Pre-loaded music devices, the last link to the music cassettes and CDs that once accounted for a significant chunk of sales for music labels, are trying hard to find a place amid music apps and smart speakers. It started with music cards — USB sticks loaded with 150 songs — the kind Saregama launched in 2016, priced at `500. But these contributed only 4% to the music label’s revenue of `144 crore in FY 2017.
A year later, Saregama launched a portable speaker (Carvaan), pre-loaded with 5,000 songs at `5,990, to address a need gap for the 40+ age group that was looking for a convenient and rather passive music listening experience. When launching the device, the company hoped it would contribute to 40% of music business. In FY 2018, the company’s music business doubled with nearly 50% of the revenue coming from the sales of Carvaan, which was marketed on the plank of nostalgia.
Shemaroo and Acoosta, too, have launched a range of pre-loaded speakers over the last few months. Could these devices help music labels win back their consumers and lost appeal?
In August 2018, Shemaroo launched two devices loaded with devotional content — the Shemaroo Bhakti Bhajan Vaani and Shemaroo Bhakti Shrimad Bhagavad Gita, priced at `3,999 and `4,999, respectively. Kranti Gada, COO, Shemaroo Entertainment, says the ultimate goal for the company is to turn its devices into basic devotional gear for households. “Smartphones have become overloaded devices. A device such as the one we have removes interruptions in the form of email, text, notifications or phone calls that could disrupt a soulful moment,” she adds.
Acoosta, primarily an audio device maker, partnered with Sony DADC to offer 14,000 preloaded songs on its Acoosta Uno, priced at `12,999. Based on its catalogue, which is dominated by English and Hindi music from the ‘80s and onwards, Acoosta is targeting the 25-35 age group. Dinkar Pathak, CEO and co-founder Acoosta, says the product is aimed at “taking the party outside home”. “Coupled with the karaoke feature, we are addressing the desire of the consumer to record their own voice,” he says.
All these devices claim to improve the listening experience by offering curated playlists. “People don’t make their own playlists anymore. We take the effort of building playlists and categorising music, making it easy for users to choose albums they want to listen to,” Pathak says.

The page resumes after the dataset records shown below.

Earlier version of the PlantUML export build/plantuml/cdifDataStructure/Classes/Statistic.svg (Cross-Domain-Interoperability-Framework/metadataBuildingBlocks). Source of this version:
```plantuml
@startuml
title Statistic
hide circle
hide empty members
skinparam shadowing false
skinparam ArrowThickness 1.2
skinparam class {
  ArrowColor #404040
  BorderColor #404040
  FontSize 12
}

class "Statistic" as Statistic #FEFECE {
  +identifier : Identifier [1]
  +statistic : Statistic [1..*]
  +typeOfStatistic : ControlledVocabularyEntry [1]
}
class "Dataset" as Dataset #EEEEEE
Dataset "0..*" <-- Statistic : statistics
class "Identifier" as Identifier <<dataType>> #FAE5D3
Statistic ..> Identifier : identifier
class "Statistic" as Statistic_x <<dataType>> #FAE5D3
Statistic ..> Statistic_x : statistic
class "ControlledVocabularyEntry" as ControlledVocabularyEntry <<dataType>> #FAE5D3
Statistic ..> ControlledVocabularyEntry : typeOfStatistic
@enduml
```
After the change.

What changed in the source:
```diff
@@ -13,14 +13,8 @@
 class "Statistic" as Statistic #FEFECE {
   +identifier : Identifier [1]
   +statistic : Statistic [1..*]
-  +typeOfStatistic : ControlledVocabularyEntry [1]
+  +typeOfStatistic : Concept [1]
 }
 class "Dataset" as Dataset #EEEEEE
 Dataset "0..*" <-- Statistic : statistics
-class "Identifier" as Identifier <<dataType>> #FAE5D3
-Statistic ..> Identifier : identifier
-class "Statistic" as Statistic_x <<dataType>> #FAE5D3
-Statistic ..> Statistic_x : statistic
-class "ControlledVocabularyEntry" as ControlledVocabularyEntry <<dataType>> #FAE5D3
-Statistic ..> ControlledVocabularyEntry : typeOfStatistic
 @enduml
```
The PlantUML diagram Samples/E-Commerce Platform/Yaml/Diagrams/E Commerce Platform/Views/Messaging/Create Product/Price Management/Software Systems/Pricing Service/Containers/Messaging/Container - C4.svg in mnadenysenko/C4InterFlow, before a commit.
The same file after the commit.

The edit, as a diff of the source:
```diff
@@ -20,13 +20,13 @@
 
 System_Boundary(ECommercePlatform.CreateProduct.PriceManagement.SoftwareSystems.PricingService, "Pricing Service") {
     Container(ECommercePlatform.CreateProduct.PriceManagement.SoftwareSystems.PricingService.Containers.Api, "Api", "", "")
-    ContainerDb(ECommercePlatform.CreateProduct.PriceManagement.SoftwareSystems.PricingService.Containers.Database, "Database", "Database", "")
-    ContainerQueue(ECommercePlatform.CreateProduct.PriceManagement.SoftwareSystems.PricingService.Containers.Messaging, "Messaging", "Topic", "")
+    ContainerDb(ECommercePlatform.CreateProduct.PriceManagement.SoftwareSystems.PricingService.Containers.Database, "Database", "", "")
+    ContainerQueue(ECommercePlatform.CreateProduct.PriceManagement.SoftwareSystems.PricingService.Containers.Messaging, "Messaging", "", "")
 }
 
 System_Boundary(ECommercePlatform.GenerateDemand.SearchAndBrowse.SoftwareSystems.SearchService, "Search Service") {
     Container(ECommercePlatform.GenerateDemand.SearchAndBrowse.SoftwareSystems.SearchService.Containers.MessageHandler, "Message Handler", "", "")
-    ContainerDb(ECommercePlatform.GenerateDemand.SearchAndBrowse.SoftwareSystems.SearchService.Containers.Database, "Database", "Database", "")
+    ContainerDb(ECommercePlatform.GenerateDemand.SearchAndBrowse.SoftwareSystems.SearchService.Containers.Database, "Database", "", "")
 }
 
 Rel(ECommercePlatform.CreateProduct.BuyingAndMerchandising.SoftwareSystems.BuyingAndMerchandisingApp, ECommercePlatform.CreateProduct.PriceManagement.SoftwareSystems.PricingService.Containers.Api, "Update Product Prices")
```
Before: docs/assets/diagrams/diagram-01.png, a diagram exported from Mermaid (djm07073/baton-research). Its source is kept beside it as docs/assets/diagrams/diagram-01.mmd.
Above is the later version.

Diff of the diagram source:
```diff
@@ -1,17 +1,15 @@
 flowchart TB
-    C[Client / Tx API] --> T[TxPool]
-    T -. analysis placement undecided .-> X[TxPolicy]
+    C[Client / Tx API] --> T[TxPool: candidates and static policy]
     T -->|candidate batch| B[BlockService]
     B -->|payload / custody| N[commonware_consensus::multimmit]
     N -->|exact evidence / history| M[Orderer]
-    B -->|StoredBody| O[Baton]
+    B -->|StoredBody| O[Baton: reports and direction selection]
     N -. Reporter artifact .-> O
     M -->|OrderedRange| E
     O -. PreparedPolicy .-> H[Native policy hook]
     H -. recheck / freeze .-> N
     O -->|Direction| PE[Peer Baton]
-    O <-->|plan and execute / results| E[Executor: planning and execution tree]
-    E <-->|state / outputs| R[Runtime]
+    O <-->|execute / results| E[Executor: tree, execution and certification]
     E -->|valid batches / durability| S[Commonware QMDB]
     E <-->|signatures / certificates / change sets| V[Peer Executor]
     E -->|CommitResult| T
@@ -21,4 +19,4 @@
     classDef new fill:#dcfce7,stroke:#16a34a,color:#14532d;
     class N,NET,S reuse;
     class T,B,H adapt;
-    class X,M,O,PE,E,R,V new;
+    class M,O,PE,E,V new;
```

Acoosta and Carvaan also have their own devotional offerings, making devotional music a highly contended segment in the market.
Who’s tuning in?
Casual and serious music listeners in India have a host of options to choose from — free/paid music streaming apps, smart speakers, illegal music downloads, and YouTube. Jehil Thakkar, partner, Deloitte India, points out that the dependence on pre-loaded devices is inextricably linked to data costs. He believes pre-loaded speakers will gain relevance chiefly if data costs increase, making streaming unviable.
Pre-loaded speakers available today are only Bluetooth and USB compatible, making them weak competitors to smart speakers that retail at `3,000 and upwards. Oindrila Roy, head – strategy, Essence India, suggests that “these speakers could borrow a couple of features, such as voice activation to perform actions such as search or create playlists, from other apps to make the device a complete package.”
Even while there is a segment of users which is tech-averse and may prefer such devices, most are unable to understand the complete benefits of pre-loaded speakers. “We have noticed that when people experience the product they convert easily,” Gada says. This is why having a wide offline retail footprint is crucial. In a bid to create awareness and allow for experiential opportunities, these players are trying to solidify their offline presence. Shemaroo’s products are sold in over 2,500 stores, Acoosta is growing its 1,000-store retail footprint, while Saregama has cast its net wide across 22,000 stores.
Vinyl’s comeback could signal hope for pre-loaded speakers, but future-proofing these devices will be crucial for them to remain relevant for longer, experts say. Tie-ups with streaming apps, Pathak suggests, could be a possibility.